“For me the devil is in the details on any of those items,” said Costantino, who is reluctant to support “any deal that ultimately is a one-time revenue source.” He also worries about “protection of those assets.” A hike in bridge tolls is a better bet: “I know the residents of Aquidneck Island won’t be pleased, but again that’s something that we have to look at,” Murphy said.
Putting aside the fact that bridges are crumbling around the state and these dunderheads are looking to bridge tolls for general revenue, here’s Merriam-Webster on “toll”: “a tax or fee paid for some liberty or privilege.” Next:
Advocates for the poor have suggested the state raise its recently reduced capital gains tax and reverse the tax break provided the state’s highest wage earners through the adoption of a new flat tax, which will cost the state more than $30 million in tax revenue next year.
The first idea hasn’t gotten much traction among legislative leaders. “At this point I am not open to it, unless somebody convinces me otherwise,” says Murphy. But with respect to tinkering with the capital gains tax rate, Costantino said: “It’s the one area where we are better than Massachusetts… so I’d rather not comment on that at this time.”
Once again this year, the lawmakers are promising to take a closer look at millions of dollars in tax credits the General Assembly has bestowed on select businesses and industries and, in particular, the historic tax-credit program.

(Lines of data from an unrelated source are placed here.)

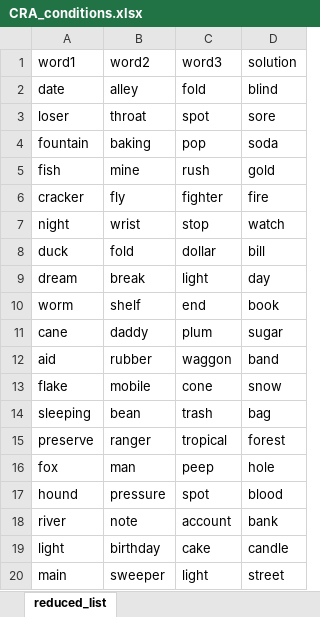
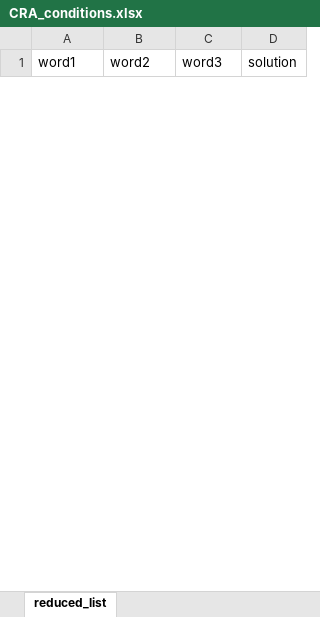
Before and after one commit to MichaelWoodc/CRATpsyc, an Excel workbook: CRA_conditions.xlsx, sheet reduced_list, drawn as a sheet; only a part is shown; values as stored, in another font and other column widths than the file's, no borders; removed rows and columns are numbered as before the commit, all else as after; the diff covers the shown part only; the diff names each change by its address in the sheet, - before the commit and + after, or states it on an @@ line.

```diff
--- a/CRA_conditions.xlsx (sheet reduced_list)
+++ b/CRA_conditions.xlsx (sheet reduced_list)
-row 2: date | alley | fold | blind
-row 3: loser | throat | spot | sore
-row 4: fountain | baking | pop | soda
-row 5: fish | mine | rush | gold
-row 6: cracker | fly | fighter | fire
-row 7: night | wrist | stop | watch
-row 8: duck | fold | dollar | bill
-row 9: dream | break | light | day
-row 10: worm | shelf | end | book
-row 11: cane | daddy | plum | sugar
-row 12: aid | rubber | waggon | band
-row 13: flake | mobile | cone | snow
-row 14: sleeping | bean | trash | bag
-row 15: preserve | ranger | tropical | forest
-row 16: fox | man | peep | hole
-row 17: hound | pressure | spot | blood
-row 18: river | note | account | bank
-row 19: light | birthday | cake | candle
-row 20: main | sweeper | light | street
```
Also changed, not shown: 60 added rows and 41 removed rows elsewhere in this sheet, practice_trials.xlsx, 10 other files.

Followers of national politics will recognize the Democrats’ famed ploy: Removing tax breaks doesn’t count as an increase. I guess it just restores the natural order of the universe. And my favorite:
By mid-January, state leaders also hope to see the results of a study they commissioned of how much more the state’s 7-percent sales tax might yield if it were expanded into exempt areas such as financial services, high-priced clothing and entertainment. Their long-stated goal: to raise enough new money to reduce the rate.

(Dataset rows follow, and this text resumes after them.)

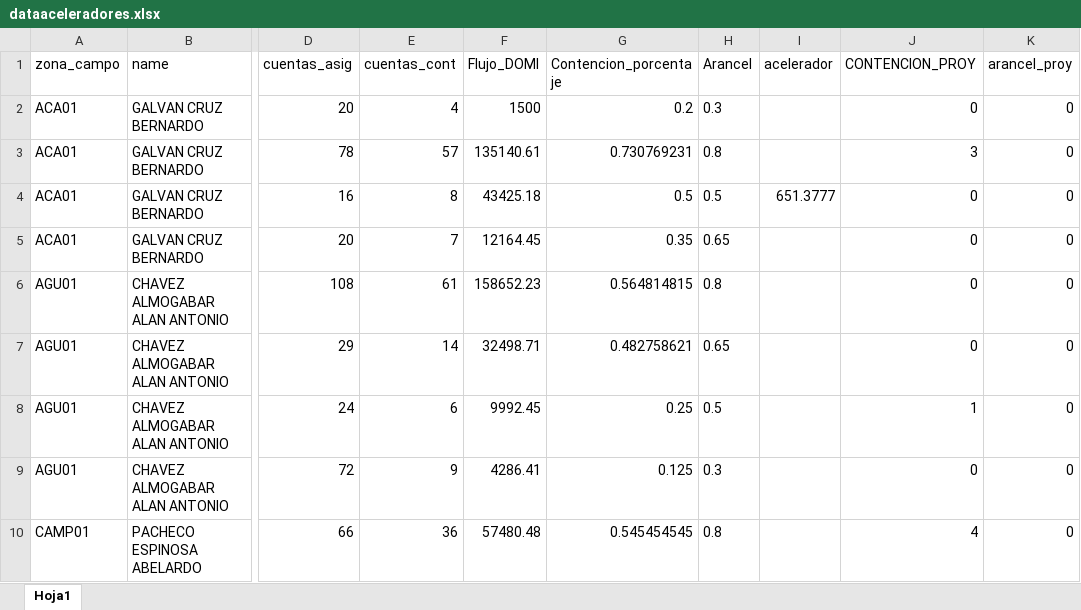
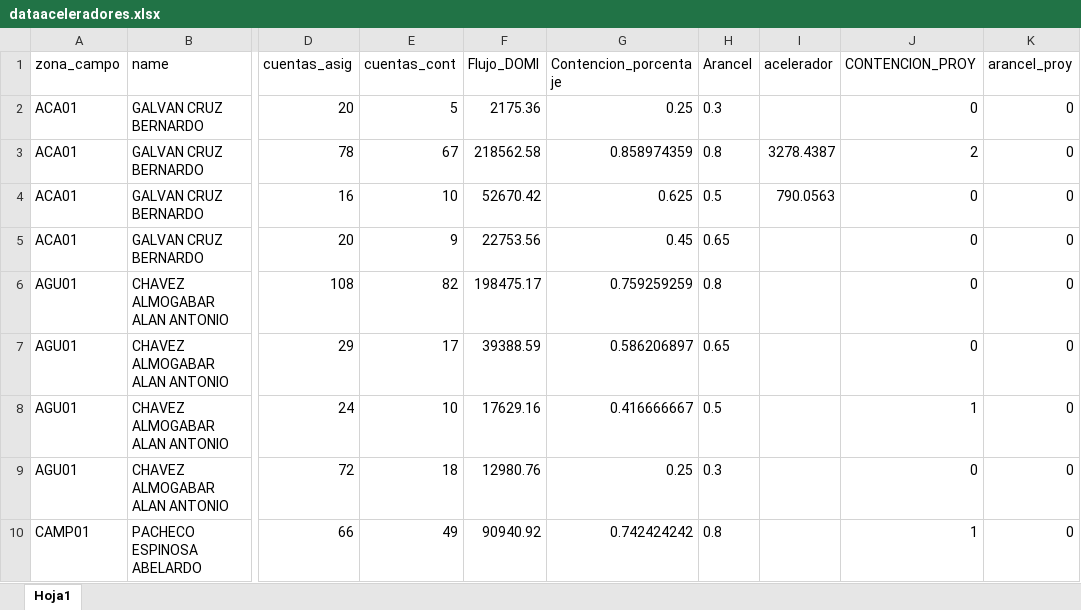
Before and after one commit to castletheref/aceleradores, an Excel workbook: dataaceleradores.xlsx, sheet Hoja1, drawn as a sheet; only a part is shown, gaps mark what is left out; values as stored, in another font and other column widths than the file's, no borders; the diff covers the shown part only; the diff names each change by its address in the sheet, - before the commit and + after, or states it on an @@ line.

Commit message:
Add files via upload

```diff
--- a/dataaceleradores.xlsx (sheet Hoja1)
+++ b/dataaceleradores.xlsx (sheet Hoja1)
-E2 (cuentas_cont): 4
+E2 (cuentas_cont): 5
-F2 (Flujo_DOMI): 1500
+F2 (Flujo_DOMI): 2175.36
-G2 (Contencion_porcentaje): 0.2
+G2 (Contencion_porcentaje): 0.25
-E3 (cuentas_cont): 57
+E3 (cuentas_cont): 67
-F3 (Flujo_DOMI): 135140.61
+F3 (Flujo_DOMI): 218562.58
-G3 (Contencion_porcentaje): 0.730769231
+G3 (Contencion_porcentaje): 0.858974359
-I3 (acelerador): (empty)
+I3 (acelerador): 3278.4387
-J3 (CONTENCION_PROY): 3
+J3 (CONTENCION_PROY): 2
-E4 (cuentas_cont): 8
+E4 (cuentas_cont): 10
-F4 (Flujo_DOMI): 43425.18
+F4 (Flujo_DOMI): 52670.42
-G4 (Contencion_porcentaje): 0.5
+G4 (Contencion_porcentaje): 0.625
-I4 (acelerador): 651.3777
+I4 (acelerador): 790.0563
-E5 (cuentas_cont): 7
+E5 (cuentas_cont): 9
-F5 (Flujo_DOMI): 12164.45
+F5 (Flujo_DOMI): 22753.56
-G5 (Contencion_porcentaje): 0.35
+G5 (Contencion_porcentaje): 0.45
-E6 (cuentas_cont): 61
+E6 (cuentas_cont): 82
-F6 (Flujo_DOMI): 158652.23
+F6 (Flujo_DOMI): 198475.17
-G6 (Contencion_porcentaje): 0.564814815
+G6 (Contencion_porcentaje): 0.759259259
-E7 (cuentas_cont): 14
+E7 (cuentas_cont): 17
-F7 (Flujo_DOMI): 32498.71
+F7 (Flujo_DOMI): 39388.59
-G7 (Contencion_porcentaje): 0.482758621
+G7 (Contencion_porcentaje): 0.586206897
-E8 (cuentas_cont): 6
+E8 (cuentas_cont): 10
-F8 (Flujo_DOMI): 9992.45
+F8 (Flujo_DOMI): 17629.16
-G8 (Contencion_porcentaje): 0.25
+G8 (Contencion_porcentaje): 0.416666667
-E9 (cuentas_cont): 9
+E9 (cuentas_cont): 18
-F9 (Flujo_DOMI): 4286.41
+F9 (Flujo_DOMI): 12980.76
-G9 (Contencion_porcentaje): 0.125
+G9 (Contencion_porcentaje): 0.25
-E10 (cuentas_cont): 36
+E10 (cuentas_cont): 49
-F10 (Flujo_DOMI): 57480.48
+F10 (Flujo_DOMI): 90940.92
-G10 (Contencion_porcentaje): 0.545454545
+G10 (Contencion_porcentaje): 0.742424242
-J10 (CONTENCION_PROY): 4
+J10 (CONTENCION_PROY): 1
```
Also changed, not shown: 933 edited cells elsewhere in this sheet.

Perhaps I’m not alone in thinking that increasing the amount of revenue that the state takes via taxes is a synonym for raising taxes, no matter the titular rate. It seems the only area in which the General Assembly is interested in increasing commerce as a means of increasing tax revenue (rather than increasing revenue from commerce already engaged) is gambling.
Given all of the “buts” that accompany solutions for actually spending less, Rhode Islanders should prepare themselves — perhaps by putting more of their paychecks aside in advance — for increased taxes, more gambling, less money to communities and schools, more criminals released from prison, quick-fix sales of state assets (such as the lottery), and little more than stern looks directed at illegal immigrants and social-services leeches.
It’s telling that the AFL-CIO’s George Nee refers to the Quonset-Davisville port as an asset that “we have.” By “we,” the beaten taxpayer may conclude, Mr. Nee means his union.
So which politicians should be the first thrown into the bay? Think of all the toll revenue that could be collected from the mob as it marches the legislature up the Newport Bridge.